Items listed in a dataset
BEGIN

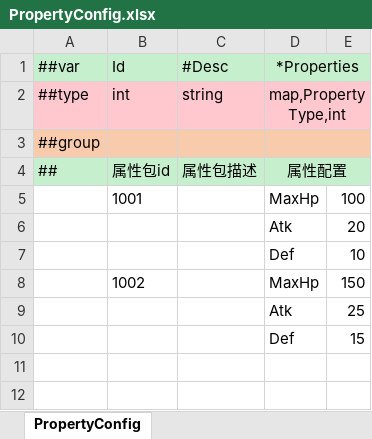
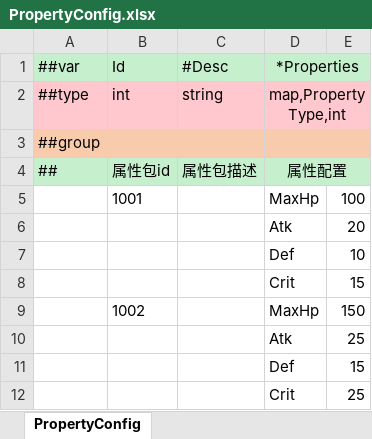
Before and after one commit to zeusyu2013/ET_Spring, an Excel workbook: Unity/Assets/Config/Excel/PropertyConfig.xlsx, sheet PropertyConfig, drawn as a sheet; values as stored, in another font and other column widths than the file's, no borders; the diff names each change by its address in the sheet, - before the commit and + after, or states it on an @@ line.

```diff
--- a/Unity/Assets/Config/Excel/PropertyConfig.xlsx (sheet PropertyConfig)
+++ b/Unity/Assets/Config/Excel/PropertyConfig.xlsx (sheet PropertyConfig)
+row 8:  |  |  | Crit | 15
+row 12:  |  |  | Crit | 25
```
Also changed, not shown: Unity/Assets/Config/Excel/UIConfig.xlsx, Unity/Assets/Config/Excel/__enums__.xlsx, 19 other files.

END

- **Task brief**:
Looking at the data above, give the number of lines that include "PropertyConfig"; add nothing else.

- **Response**:
3